*** DATA PROVIDED Section Begins ***

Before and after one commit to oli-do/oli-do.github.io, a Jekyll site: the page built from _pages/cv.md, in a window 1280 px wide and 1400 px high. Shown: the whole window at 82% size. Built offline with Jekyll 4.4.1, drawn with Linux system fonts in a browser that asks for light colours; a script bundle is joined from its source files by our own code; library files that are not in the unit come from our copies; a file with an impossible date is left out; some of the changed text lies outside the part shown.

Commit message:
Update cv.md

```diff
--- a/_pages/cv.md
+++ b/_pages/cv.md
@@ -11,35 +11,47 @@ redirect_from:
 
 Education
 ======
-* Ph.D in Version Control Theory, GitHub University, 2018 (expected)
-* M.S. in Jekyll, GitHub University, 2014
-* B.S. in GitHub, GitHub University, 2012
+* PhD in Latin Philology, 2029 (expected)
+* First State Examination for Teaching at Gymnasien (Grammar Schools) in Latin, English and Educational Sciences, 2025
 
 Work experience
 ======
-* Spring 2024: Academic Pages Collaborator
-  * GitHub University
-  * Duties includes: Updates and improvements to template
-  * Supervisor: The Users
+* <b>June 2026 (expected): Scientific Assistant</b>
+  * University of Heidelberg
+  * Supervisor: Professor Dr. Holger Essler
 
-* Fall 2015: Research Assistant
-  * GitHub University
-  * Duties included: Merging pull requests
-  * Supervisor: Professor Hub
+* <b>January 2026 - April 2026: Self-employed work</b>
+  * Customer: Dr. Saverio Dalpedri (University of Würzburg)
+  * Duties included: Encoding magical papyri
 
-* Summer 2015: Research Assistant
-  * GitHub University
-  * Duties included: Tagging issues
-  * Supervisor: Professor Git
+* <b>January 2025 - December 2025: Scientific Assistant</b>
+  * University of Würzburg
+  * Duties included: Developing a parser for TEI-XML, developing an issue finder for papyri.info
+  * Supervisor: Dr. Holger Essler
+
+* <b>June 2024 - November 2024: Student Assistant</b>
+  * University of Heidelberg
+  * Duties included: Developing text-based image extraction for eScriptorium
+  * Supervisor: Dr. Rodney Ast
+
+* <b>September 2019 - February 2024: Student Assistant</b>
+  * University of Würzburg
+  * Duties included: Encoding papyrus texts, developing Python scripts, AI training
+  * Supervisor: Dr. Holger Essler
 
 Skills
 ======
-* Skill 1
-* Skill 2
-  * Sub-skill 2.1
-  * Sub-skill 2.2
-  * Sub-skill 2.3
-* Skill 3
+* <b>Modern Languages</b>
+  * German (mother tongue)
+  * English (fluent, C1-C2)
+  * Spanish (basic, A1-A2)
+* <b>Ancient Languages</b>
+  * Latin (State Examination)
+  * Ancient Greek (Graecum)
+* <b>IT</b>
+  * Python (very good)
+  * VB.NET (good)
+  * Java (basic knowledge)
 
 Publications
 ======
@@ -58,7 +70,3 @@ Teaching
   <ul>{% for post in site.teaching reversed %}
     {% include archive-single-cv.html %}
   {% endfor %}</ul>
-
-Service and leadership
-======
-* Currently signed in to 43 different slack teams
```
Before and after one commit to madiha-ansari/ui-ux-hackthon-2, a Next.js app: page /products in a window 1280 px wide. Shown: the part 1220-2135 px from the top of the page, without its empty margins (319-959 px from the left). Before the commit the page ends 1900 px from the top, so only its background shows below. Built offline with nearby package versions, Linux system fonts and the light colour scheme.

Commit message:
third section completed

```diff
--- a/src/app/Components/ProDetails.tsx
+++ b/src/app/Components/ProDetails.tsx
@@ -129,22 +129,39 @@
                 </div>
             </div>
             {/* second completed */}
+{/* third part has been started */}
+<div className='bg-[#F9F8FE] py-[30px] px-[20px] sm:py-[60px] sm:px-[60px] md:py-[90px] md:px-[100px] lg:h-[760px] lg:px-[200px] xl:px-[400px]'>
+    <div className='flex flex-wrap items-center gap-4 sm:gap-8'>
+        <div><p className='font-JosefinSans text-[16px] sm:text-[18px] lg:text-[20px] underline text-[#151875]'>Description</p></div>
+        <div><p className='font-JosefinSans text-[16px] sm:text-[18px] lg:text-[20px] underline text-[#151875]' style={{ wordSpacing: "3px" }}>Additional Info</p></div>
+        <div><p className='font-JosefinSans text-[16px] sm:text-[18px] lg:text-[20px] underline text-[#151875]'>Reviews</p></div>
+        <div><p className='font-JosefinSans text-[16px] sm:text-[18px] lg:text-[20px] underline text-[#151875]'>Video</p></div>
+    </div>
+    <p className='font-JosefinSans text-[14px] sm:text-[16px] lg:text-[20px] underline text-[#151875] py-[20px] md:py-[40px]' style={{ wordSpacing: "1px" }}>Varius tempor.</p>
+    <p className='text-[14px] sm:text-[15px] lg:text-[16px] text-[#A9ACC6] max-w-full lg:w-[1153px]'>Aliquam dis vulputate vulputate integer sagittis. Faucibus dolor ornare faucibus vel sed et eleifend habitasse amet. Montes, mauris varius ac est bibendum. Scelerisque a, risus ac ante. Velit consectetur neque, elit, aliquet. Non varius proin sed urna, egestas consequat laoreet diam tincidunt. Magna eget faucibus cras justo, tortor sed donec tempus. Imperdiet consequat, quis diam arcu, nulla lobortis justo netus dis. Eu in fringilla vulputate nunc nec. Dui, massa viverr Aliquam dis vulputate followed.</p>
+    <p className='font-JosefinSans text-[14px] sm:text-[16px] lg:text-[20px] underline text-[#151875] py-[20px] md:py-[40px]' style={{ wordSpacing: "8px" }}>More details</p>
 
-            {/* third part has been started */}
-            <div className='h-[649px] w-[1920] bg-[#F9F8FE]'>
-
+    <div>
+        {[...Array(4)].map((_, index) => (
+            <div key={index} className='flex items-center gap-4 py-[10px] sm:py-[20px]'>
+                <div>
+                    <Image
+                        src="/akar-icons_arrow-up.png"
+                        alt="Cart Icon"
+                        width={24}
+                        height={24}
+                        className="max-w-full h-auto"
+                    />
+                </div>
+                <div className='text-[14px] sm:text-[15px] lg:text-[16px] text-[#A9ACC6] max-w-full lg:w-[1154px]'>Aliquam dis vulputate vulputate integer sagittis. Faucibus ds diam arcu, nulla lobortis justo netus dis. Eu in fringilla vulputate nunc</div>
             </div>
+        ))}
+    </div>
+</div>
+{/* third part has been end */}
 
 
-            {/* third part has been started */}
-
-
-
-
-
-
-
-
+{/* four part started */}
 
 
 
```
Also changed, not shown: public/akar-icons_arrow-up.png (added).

*** DATA PROVIDED Section Ends ***

• [ABOUT THIS EXERCISE]:
Go through the records and tally the lines that include "JosefinSans". Write only the number.

• [THE COMPLETED TASK]:
6